**WORK TO COMPLETE**
Please print each record exactly, omitting none of them.

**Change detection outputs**
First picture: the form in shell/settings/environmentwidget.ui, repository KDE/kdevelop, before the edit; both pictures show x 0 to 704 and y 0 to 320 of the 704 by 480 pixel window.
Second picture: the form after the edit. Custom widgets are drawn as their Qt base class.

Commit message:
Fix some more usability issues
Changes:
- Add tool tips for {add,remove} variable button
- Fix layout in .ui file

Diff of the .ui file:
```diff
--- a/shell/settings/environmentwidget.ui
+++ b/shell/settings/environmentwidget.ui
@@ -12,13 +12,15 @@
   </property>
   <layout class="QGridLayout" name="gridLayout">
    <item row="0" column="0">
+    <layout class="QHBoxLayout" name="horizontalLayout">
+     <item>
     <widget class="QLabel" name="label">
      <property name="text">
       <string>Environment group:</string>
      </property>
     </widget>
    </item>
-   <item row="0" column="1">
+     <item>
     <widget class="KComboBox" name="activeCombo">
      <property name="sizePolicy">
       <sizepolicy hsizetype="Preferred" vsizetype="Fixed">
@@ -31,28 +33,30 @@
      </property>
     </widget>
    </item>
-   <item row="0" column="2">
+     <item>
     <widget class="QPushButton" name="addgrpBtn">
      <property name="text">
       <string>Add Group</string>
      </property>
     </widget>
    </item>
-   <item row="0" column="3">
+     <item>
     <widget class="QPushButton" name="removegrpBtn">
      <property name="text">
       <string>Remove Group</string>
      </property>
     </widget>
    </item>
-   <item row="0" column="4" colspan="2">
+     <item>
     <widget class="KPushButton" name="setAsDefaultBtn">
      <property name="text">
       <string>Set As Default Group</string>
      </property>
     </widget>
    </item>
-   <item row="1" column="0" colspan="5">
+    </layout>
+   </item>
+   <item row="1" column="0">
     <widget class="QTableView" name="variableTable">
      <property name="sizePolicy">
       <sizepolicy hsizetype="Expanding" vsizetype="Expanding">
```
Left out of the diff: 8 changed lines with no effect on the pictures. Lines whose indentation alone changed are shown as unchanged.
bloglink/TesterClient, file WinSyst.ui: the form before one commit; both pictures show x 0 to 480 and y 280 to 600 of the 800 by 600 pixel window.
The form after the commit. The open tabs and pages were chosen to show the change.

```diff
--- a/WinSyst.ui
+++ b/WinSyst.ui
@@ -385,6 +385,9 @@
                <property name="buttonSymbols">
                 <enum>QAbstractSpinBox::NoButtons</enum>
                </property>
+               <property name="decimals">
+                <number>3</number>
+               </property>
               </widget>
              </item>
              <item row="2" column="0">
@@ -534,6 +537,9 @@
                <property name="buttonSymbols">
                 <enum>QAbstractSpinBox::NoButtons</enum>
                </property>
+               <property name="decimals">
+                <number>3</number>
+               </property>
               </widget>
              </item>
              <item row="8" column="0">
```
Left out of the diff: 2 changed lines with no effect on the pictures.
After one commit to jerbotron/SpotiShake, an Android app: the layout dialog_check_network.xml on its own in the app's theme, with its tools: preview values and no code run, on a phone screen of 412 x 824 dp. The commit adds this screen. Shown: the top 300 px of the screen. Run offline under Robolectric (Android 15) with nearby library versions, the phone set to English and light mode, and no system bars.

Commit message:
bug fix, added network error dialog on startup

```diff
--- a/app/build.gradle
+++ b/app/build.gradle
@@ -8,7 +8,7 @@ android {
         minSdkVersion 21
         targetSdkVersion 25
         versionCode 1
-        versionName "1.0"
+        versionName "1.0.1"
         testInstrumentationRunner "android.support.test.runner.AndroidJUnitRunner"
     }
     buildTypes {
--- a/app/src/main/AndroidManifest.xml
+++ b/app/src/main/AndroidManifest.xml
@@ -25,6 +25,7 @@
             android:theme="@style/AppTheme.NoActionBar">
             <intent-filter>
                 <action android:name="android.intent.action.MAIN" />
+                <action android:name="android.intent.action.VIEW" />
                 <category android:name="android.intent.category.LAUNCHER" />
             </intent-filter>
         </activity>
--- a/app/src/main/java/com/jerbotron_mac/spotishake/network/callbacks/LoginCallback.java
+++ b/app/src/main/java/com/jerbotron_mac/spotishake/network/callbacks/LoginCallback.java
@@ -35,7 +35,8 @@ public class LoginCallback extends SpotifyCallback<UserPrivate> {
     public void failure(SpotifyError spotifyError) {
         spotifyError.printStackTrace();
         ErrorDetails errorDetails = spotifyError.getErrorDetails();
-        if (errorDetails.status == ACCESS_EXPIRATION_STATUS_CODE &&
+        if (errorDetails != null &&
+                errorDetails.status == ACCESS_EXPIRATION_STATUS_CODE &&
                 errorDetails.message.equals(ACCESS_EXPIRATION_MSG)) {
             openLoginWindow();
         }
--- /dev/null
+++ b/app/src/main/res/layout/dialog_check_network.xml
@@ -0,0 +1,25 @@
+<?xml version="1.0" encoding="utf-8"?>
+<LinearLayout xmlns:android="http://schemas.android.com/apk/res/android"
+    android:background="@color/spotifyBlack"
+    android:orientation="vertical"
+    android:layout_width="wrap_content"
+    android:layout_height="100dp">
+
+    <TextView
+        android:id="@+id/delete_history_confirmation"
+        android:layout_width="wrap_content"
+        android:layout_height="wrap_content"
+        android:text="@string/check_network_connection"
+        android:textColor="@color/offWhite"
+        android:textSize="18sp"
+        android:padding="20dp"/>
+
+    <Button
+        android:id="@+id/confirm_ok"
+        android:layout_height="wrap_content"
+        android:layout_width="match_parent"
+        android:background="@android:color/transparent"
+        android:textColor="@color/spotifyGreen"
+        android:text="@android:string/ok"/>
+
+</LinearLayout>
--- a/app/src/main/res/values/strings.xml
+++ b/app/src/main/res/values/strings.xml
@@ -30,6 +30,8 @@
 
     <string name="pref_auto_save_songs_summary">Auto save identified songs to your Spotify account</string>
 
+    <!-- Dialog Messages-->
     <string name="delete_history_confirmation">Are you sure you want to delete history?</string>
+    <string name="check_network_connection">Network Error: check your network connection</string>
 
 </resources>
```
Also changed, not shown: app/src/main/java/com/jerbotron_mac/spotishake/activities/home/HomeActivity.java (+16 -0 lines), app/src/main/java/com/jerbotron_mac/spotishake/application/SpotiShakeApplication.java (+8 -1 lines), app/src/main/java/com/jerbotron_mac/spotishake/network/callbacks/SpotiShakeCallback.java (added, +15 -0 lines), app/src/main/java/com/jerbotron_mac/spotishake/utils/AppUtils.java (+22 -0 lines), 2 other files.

**TASK ANSWER**
First picture: the form in shell/settings/environmentwidget.ui, repository KDE/kdevelop, before the edit; both pictures show x 0 to 704 and y 0 to 320 of the 704 by 480 pixel window.
Second picture: the form after the edit. Custom widgets are drawn as their Qt base class.

Commit message:
Fix some more usability issues
Changes:
- Add tool tips for {add,remove} variable button
- Fix layout in .ui file

Diff of the .ui file:
```diff
--- a/shell/settings/environmentwidget.ui
+++ b/shell/settings/environmentwidget.ui
@@ -12,13 +12,15 @@
   </property>
   <layout class="QGridLayout" name="gridLayout">
    <item row="0" column="0">
+    <layout class="QHBoxLayout" name="horizontalLayout">
+     <item>
     <widget class="QLabel" name="label">
      <property name="text">
       <string>Environment group:</string>
      </property>
     </widget>
    </item>
-   <item row="0" column="1">
+     <item>
     <widget class="KComboBox" name="activeCombo">
      <property name="sizePolicy">
       <sizepolicy hsizetype="Preferred" vsizetype="Fixed">
@@ -31,28 +33,30 @@
      </property>
     </widget>
    </item>
-   <item row="0" column="2">
+     <item>
     <widget class="QPushButton" name="addgrpBtn">
      <property name="text">
       <string>Add Group</string>
      </property>
     </widget>
    </item>
-   <item row="0" column="3">
+     <item>
     <widget class="QPushButton" name="removegrpBtn">
      <property name="text">
       <string>Remove Group</string>
      </property>
     </widget>
    </item>
-   <item row="0" column="4" colspan="2">
+     <item>
     <widget class="KPushButton" name="setAsDefaultBtn">
      <property name="text">
       <string>Set As Default Group</string>
      </property>
     </widget>
    </item>
-   <item row="1" column="0" colspan="5">
+    </layout>
+   </item>
+   <item row="1" column="0">
     <widget class="QTableView" name="variableTable">
      <property name="sizePolicy">
       <sizepolicy hsizetype="Expanding" vsizetype="Expanding">
```
Left out of the diff: 8 changed lines with no effect on the pictures. Lines whose indentation alone changed are shown as unchanged.
bloglink/TesterClient, file WinSyst.ui: the form before one commit; both pictures show x 0 to 480 and y 280 to 600 of the 800 by 600 pixel window.
The form after the commit. The open tabs and pages were chosen to show the change.

```diff
--- a/WinSyst.ui
+++ b/WinSyst.ui
@@ -385,6 +385,9 @@
                <property name="buttonSymbols">
                 <enum>QAbstractSpinBox::NoButtons</enum>
                </property>
+               <property name="decimals">
+                <number>3</number>
+               </property>
               </widget>
              </item>
              <item row="2" column="0">
@@ -534,6 +537,9 @@
                <property name="buttonSymbols">
                 <enum>QAbstractSpinBox::NoButtons</enum>
                </property>
+               <property name="decimals">
+                <number>3</number>
+               </property>
               </widget>
              </item>
              <item row="8" column="0">
```
Left out of the diff: 2 changed lines with no effect on the pictures.
After one commit to jerbotron/SpotiShake, an Android app: the layout dialog_check_network.xml on its own in the app's theme, with its tools: preview values and no code run, on a phone screen of 412 x 824 dp. The commit adds this screen. Shown: the top 300 px of the screen. Run offline under Robolectric (Android 15) with nearby library versions, the phone set to English and light mode, and no system bars.

Commit message:
bug fix, added network error dialog on startup

```diff
--- a/app/build.gradle
+++ b/app/build.gradle
@@ -8,7 +8,7 @@ android {
         minSdkVersion 21
         targetSdkVersion 25
         versionCode 1
-        versionName "1.0"
+        versionName "1.0.1"
         testInstrumentationRunner "android.support.test.runner.AndroidJUnitRunner"
     }
     buildTypes {
--- a/app/src/main/AndroidManifest.xml
+++ b/app/src/main/AndroidManifest.xml
@@ -25,6 +25,7 @@
             android:theme="@style/AppTheme.NoActionBar">
             <intent-filter>
                 <action android:name="android.intent.action.MAIN" />
+                <action android:name="android.intent.action.VIEW" />
                 <category android:name="android.intent.category.LAUNCHER" />
             </intent-filter>
         </activity>
--- a/app/src/main/java/com/jerbotron_mac/spotishake/network/callbacks/LoginCallback.java
+++ b/app/src/main/java/com/jerbotron_mac/spotishake/network/callbacks/LoginCallback.java
@@ -35,7 +35,8 @@ public class LoginCallback extends SpotifyCallback<UserPrivate> {
     public void failure(SpotifyError spotifyError) {
         spotifyError.printStackTrace();
         ErrorDetails errorDetails = spotifyError.getErrorDetails();
-        if (errorDetails.status == ACCESS_EXPIRATION_STATUS_CODE &&
+        if (errorDetails != null &&
+                errorDetails.status == ACCESS_EXPIRATION_STATUS_CODE &&
                 errorDetails.message.equals(ACCESS_EXPIRATION_MSG)) {
             openLoginWindow();
         }
--- /dev/null
+++ b/app/src/main/res/layout/dialog_check_network.xml
@@ -0,0 +1,25 @@
+<?xml version="1.0" encoding="utf-8"?>
+<LinearLayout xmlns:android="http://schemas.android.com/apk/res/android"
+    android:background="@color/spotifyBlack"
+    android:orientation="vertical"
+    android:layout_width="wrap_content"
+    android:layout_height="100dp">
+
+    <TextView
+        android:id="@+id/delete_history_confirmation"
+        android:layout_width="wrap_content"
+        android:layout_height="wrap_content"
+        android:text="@string/check_network_connection"
+        android:textColor="@color/offWhite"
+        android:textSize="18sp"
+        android:padding="20dp"/>
+
+    <Button
+        android:id="@+id/confirm_ok"
+        android:layout_height="wrap_content"
+        android:layout_width="match_parent"
+        android:background="@android:color/transparent"
+        android:textColor="@color/spotifyGreen"
+        android:text="@android:string/ok"/>
+
+</LinearLayout>
--- a/app/src/main/res/values/strings.xml
+++ b/app/src/main/res/values/strings.xml
@@ -30,6 +30,8 @@
 
     <string name="pref_auto_save_songs_summary">Auto save identified songs to your Spotify account</string>
 
+    <!-- Dialog Messages-->
     <string name="delete_history_confirmation">Are you sure you want to delete history?</string>
+    <string name="check_network_connection">Network Error: check your network connection</string>
 
 </resources>
```
Also changed, not shown: app/src/main/java/com/jerbotron_mac/spotishake/activities/home/HomeActivity.java (+16 -0 lines), app/src/main/java/com/jerbotron_mac/spotishake/application/SpotiShakeApplication.java (+8 -1 lines), app/src/main/java/com/jerbotron_mac/spotishake/network/callbacks/SpotiShakeCallback.java (added, +15 -0 lines), app/src/main/java/com/jerbotron_mac/spotishake/utils/AppUtils.java (+22 -0 lines), 2 other files.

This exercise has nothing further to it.